> Extracted information:
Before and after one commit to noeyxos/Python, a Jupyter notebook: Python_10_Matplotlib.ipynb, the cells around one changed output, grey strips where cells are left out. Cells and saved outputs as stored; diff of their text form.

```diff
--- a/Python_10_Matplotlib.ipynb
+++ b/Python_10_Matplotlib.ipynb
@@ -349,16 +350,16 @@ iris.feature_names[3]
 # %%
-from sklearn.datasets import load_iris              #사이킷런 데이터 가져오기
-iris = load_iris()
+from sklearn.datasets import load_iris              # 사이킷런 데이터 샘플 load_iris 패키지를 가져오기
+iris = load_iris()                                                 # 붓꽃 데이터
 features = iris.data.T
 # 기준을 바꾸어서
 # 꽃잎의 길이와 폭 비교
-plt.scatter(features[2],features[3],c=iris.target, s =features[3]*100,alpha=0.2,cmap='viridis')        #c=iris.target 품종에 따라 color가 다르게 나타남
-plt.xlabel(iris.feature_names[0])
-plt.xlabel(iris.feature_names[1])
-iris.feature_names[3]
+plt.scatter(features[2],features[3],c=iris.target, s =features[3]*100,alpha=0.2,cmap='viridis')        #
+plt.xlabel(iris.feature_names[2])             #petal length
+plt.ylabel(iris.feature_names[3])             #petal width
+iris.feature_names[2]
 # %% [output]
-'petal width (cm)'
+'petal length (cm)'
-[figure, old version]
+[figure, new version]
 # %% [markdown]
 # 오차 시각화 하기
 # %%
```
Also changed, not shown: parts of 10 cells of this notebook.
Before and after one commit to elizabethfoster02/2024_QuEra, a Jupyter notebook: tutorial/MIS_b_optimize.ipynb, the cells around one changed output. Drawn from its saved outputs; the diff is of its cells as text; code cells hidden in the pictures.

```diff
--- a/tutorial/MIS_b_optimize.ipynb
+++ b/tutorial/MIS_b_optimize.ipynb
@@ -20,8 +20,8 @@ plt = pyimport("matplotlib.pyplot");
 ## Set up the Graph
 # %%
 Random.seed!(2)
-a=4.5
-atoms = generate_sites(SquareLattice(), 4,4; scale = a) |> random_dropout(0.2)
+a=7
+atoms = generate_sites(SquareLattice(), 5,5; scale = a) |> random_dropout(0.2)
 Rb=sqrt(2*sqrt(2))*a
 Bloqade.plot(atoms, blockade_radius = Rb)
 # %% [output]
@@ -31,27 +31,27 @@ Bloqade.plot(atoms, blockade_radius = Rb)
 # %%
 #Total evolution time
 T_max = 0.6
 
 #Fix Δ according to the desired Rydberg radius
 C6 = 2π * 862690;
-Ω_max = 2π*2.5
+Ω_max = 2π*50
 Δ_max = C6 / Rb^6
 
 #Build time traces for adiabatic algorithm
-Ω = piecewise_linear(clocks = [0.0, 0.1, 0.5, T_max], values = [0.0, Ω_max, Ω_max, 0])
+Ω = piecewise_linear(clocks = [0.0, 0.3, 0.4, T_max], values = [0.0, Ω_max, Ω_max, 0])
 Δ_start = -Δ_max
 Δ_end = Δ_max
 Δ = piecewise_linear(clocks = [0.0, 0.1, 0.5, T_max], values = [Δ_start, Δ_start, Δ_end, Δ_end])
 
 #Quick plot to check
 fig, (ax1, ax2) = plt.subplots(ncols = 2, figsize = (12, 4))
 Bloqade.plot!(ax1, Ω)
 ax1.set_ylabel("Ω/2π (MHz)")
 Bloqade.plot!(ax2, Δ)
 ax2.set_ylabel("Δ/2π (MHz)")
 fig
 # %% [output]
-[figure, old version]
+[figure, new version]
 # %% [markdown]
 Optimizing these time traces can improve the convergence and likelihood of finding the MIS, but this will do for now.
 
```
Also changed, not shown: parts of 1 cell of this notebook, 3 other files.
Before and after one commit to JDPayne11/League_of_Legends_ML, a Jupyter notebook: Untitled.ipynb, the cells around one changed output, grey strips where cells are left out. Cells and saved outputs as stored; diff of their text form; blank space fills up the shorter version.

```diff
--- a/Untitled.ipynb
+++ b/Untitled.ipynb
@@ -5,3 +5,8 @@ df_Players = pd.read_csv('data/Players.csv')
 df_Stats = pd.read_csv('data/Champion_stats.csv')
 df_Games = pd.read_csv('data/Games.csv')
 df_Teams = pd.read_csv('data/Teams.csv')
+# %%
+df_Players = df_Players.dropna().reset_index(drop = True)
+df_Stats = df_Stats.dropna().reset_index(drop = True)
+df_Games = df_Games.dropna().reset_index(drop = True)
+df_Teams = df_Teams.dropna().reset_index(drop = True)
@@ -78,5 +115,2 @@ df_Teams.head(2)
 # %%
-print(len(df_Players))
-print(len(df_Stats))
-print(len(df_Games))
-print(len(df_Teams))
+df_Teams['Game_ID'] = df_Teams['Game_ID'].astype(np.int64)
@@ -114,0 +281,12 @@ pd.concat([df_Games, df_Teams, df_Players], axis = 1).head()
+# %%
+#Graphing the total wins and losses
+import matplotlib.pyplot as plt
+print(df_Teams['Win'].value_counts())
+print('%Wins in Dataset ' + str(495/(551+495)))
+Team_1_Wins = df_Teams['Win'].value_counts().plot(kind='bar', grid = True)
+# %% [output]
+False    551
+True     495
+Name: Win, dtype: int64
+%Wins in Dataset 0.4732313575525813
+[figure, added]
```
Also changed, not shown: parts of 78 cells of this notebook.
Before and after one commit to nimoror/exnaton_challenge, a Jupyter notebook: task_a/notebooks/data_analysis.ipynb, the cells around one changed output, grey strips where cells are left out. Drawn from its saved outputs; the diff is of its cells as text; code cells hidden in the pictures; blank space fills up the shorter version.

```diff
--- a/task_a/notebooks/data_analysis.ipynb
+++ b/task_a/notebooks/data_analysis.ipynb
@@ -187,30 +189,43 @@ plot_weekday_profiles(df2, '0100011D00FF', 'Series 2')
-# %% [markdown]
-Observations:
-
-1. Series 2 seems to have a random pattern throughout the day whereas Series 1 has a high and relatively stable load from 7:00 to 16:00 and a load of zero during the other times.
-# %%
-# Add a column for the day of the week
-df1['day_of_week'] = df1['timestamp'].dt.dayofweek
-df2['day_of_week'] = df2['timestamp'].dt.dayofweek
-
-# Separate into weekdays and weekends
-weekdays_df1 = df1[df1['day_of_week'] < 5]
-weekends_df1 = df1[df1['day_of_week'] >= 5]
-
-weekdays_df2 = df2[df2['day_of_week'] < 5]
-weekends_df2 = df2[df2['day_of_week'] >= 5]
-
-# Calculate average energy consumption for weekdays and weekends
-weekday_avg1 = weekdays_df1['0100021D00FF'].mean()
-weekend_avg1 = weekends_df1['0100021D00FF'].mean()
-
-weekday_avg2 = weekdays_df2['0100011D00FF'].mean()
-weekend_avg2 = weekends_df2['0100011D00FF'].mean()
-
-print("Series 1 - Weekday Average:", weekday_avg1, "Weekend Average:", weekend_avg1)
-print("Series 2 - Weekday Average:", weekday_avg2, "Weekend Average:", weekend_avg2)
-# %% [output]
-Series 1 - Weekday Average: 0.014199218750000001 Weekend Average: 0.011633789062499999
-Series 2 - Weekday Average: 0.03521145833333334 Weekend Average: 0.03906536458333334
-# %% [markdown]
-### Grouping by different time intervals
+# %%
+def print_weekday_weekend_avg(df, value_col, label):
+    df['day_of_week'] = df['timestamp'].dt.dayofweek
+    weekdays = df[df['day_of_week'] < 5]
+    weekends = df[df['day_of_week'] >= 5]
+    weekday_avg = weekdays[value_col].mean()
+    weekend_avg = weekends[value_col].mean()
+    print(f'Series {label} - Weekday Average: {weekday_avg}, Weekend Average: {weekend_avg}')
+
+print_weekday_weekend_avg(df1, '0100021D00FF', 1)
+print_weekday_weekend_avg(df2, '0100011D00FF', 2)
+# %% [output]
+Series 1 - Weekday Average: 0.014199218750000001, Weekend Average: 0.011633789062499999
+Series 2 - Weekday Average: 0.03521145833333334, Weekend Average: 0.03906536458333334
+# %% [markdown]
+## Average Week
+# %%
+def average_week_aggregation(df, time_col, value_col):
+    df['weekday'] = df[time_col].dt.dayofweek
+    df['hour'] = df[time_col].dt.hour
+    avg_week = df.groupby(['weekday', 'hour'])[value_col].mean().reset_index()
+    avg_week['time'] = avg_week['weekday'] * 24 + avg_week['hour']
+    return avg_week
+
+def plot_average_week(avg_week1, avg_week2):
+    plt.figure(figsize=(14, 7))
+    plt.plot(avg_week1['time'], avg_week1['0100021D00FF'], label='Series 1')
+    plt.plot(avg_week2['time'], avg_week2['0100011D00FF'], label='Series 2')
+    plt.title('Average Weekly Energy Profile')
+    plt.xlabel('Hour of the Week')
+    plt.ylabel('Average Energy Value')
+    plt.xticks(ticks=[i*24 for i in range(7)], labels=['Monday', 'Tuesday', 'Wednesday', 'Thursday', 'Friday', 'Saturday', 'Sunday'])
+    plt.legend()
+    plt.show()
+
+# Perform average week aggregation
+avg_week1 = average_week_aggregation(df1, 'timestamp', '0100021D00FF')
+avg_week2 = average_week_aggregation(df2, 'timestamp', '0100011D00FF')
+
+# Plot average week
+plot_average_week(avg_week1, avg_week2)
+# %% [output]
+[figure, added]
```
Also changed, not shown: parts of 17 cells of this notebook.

> Description of the task: Could you filter the entries above for lines holding the string "True" and copy them?

> Written answer:
+df_Players = df_Players.dropna().reset_index(drop = True)
+df_Stats = df_Stats.dropna().reset_index(drop = True)
+df_Games = df_Games.dropna().reset_index(drop = True)
+df_Teams = df_Teams.dropna().reset_index(drop = True)
+Team_1_Wins = df_Teams['Win'].value_counts().plot(kind='bar', grid = True)
+True     495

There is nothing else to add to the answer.